Action item | Search term "Second": copy each line of the data containing it.

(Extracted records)
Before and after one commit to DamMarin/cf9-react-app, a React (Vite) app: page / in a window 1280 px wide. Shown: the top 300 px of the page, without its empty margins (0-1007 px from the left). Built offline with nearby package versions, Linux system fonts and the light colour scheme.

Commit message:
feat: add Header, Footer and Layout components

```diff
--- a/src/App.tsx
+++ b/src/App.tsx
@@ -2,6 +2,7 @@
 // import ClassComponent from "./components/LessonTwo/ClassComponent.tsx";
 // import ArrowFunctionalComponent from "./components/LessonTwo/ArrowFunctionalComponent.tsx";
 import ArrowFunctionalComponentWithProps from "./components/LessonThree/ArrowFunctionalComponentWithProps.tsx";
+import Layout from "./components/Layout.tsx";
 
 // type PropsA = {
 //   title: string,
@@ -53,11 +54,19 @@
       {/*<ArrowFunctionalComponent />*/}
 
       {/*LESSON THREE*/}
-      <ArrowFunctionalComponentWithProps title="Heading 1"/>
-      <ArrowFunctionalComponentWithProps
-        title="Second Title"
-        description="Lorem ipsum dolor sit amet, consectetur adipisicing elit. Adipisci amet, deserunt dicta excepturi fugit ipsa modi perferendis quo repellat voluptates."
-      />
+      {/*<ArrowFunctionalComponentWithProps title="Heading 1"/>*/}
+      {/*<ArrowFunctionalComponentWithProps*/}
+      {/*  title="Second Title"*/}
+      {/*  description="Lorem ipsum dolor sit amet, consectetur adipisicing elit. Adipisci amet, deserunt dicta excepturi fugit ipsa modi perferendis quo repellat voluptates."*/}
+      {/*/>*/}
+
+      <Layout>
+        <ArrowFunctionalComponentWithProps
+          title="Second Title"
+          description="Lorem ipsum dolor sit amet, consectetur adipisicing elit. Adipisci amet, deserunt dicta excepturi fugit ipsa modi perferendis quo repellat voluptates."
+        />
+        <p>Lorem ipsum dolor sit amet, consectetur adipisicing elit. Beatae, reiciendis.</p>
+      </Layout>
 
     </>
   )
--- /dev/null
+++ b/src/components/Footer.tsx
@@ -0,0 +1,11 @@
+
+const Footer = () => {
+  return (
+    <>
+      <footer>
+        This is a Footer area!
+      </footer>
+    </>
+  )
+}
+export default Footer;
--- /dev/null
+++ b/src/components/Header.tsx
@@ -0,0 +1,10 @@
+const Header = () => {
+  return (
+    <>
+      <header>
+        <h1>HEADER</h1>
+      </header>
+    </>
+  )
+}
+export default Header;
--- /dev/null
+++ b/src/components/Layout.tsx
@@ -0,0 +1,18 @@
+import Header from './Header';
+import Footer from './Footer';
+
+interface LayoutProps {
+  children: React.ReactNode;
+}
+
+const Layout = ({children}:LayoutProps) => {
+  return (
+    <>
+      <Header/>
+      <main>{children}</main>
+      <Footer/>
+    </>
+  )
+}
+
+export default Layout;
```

Answer space |
-        title="Second Title"
+      {/*  title="Second Title"*/}
+          title="Second Title"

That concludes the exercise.